On sleeping in the car. On far too many occasions recently, I’ve had to camp out in my car up at the barn, waiting for a mare to give birth or keeping an eye on a baby who has already arrived, but has health issues. I can lean the set back to sleep for a bit, but there’s just no way around the fact that being in that position for long periods of time, even when broken up by the occasional moonlight stroll with the herd, is a one-way ticket to some serious back and butt pain. (I’d love to see, just once, some new pain reliever advertised openly to the lucrative back and butt market.) It reminded me of Frank Borman and Jim Lovell, the crew of Gemini 7, who went aloft in a Gemini capsule for two weeks in 1965. Gemini 6 was originally meant to rendezvous with a specially-designed “docking target,” but when the unmanned target craft didn’t even make it to orbit, NASA decided to provision Gemini 7 for a two-week stay – the mission was already slated to be a test of human endurance for the long haul that would be required for the upcoming flights to the moon – and launched Borman and Lovell to be the new target (minus the docking, since Gemini capsules weren’t quite equipped for that). This, of course, is where we get all those stunning photos and film clips of a Gemini capsule in orbit (photos and film shot from the other Gemini). Now, keep in mind, a Gemini was about the size, in terms of internal crew space, of a compact car. There were no compartments – just two seats. Two seats in which the crew stayed put for the whole time, barring any planned spacewalks. And Borman and Lovell sat in those two seats for two weeks. I’m going nuts after about two hours. Do I have the right stuff? Probably not.
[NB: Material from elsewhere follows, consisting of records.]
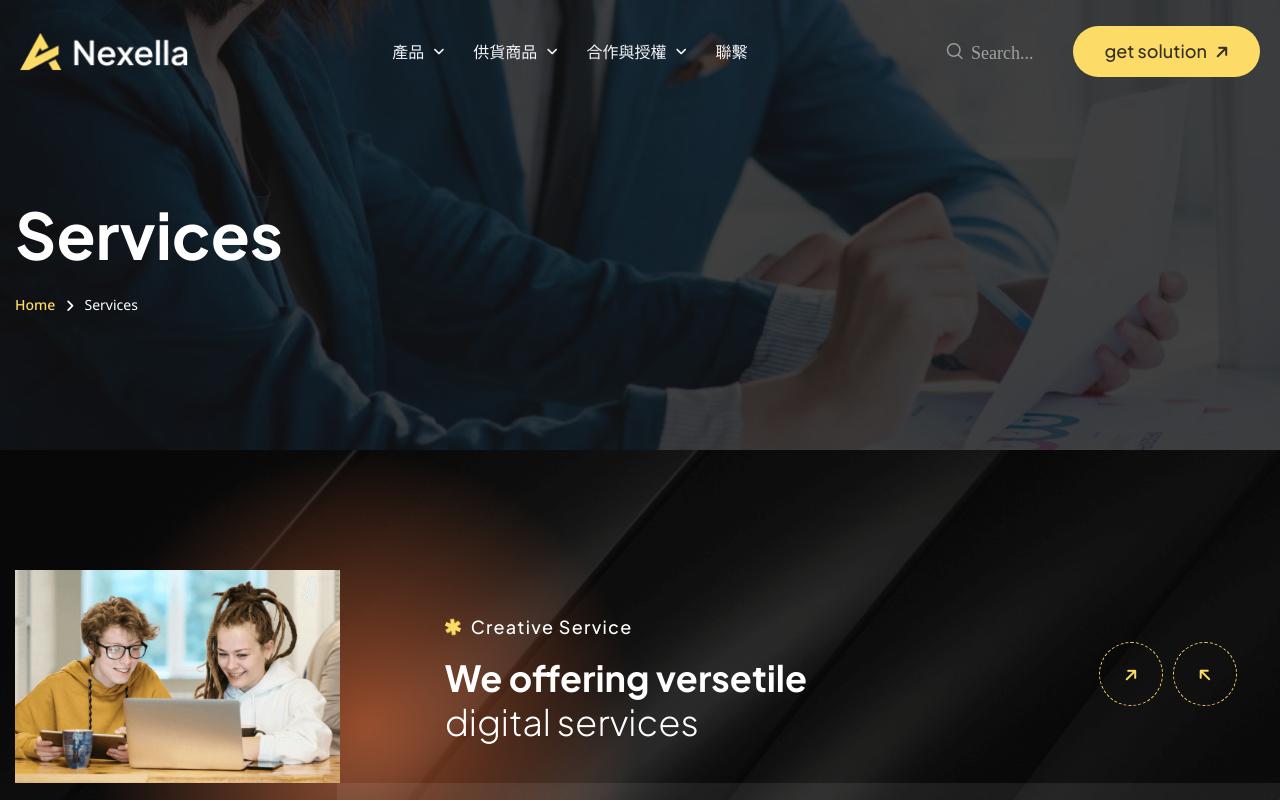
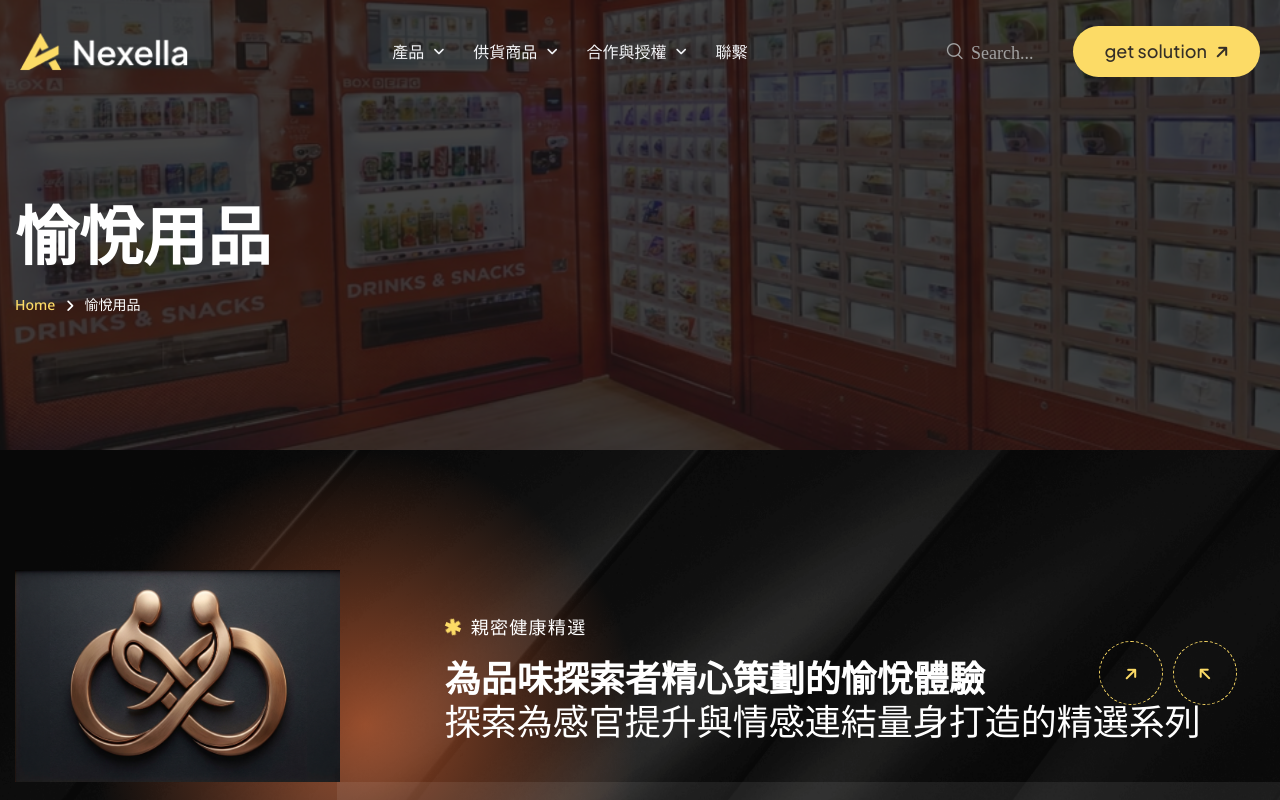
Before and after one commit to sysh21899/Unmanned-store-official-website, a plain HTML site: page page-services.html in a window 1280 px wide. Shown: the top 800 px of the page. Drawn offline with Linux system fonts and the light colour scheme; files whose address does not match are found by name.

Commit message:
更新圖片與內容。

```diff
--- a/page-services.html
+++ b/page-services.html
@@ -55,7 +55,7 @@
                   <li class="dropdown">
                     <a href="#">供貨商品</a>
                     <ul>
-                      <li><a href="page-services.html">Services</a></li>
+                      <li><a href="page-services.html">愉悅用品</a></li>
                     </ul>
                   </li>
                   <li class="dropdown">
@@ -209,7 +209,7 @@
       <section
         class="page-title"
         style="
-          background-image: url(images/inner-image/porject-bg.jpg);
+          background-image: url(images/inner-image/porject-bg.png);
           background-repeat: no-repeat;
           background-size: cover;
           background-position: center center;
@@ -217,10 +217,10 @@
       >
         <div class="auto-container">
           <div class="title-outer">
-            <h1 class="title">Services</h1>
+            <h1 class="title">愉悅用品</h1>
             <ul class="page-breadcrumb">
               <li><a href="index.html">Home</a></li>
-              <li>Services</li>
+              <li>愉悅用品</li>
             </ul>
           </div>
         </div>
@@ -242,7 +242,7 @@
             <div class="row align-items-center">
               <div class="col-xl-4 col-lg-4 col-md-12">
                 <div class="service_img">
-                  <img src="images/main-home/service-img.png" alt="" />
+                  <img src="images/main-home/intimateproducts.png" alt="" />
                 </div>
               </div>
               <div class="section-title-column col-lg-8 col-md-12">
@@ -251,11 +251,11 @@
                     ><img
                       src="images/main-home/sub-title-shape.svg"
                       alt=""
-                    />Creative Service</span
+                    />親密健康精選</span
                   >
                   <h2>
-                    We offering versetile <br />
-                    <span>digital services</span>
+                    為品味探索者精心策劃的愉悅體驗 <br />
+                    <span>探索為感官提升與情感連結量身打造的精選系列</span>
                   </h2>
                 </div>
               </div>
```
Also changed, not shown: index.html (+1 -1 lines), page-about.html (+1 -1 lines), page-contact.html (+2 -2 lines), page-pricing.html (+2 -2 lines), page-project-details.html (+1 -1 lines), page-project.html (+1 -1 lines), images/inner-image/porject-bg.png (added), images/main-home/intimateproducts.png (added).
But I do have a Tix Clock. Again, certain to be of interest only to the geekiest of my readers (not saying that I have geeky readers, mind you), I’m enjoying the heck out of my Tix Clock. How this thing works is fairly simple: four grids of LED lights are arranged along the rectangular length of the clock. You look at the number of lights glowing in each grid, arrange those numbers sequentially, and that’s the time. For example: the first grid (three blocks) has one light on; the second (nine blocks) has two lights on; the third (six blocks) has three on; the fourth (nine blocks) has six. That means it’s 12:36. It’s kind of incongruous way to tell the time, but damned if it doesn’t look neat in a 1970s BBC sci-fi glowy-lights control panel kind of way. Naturally, I’ve situated it on top of Orac’s monitor, next to HAL.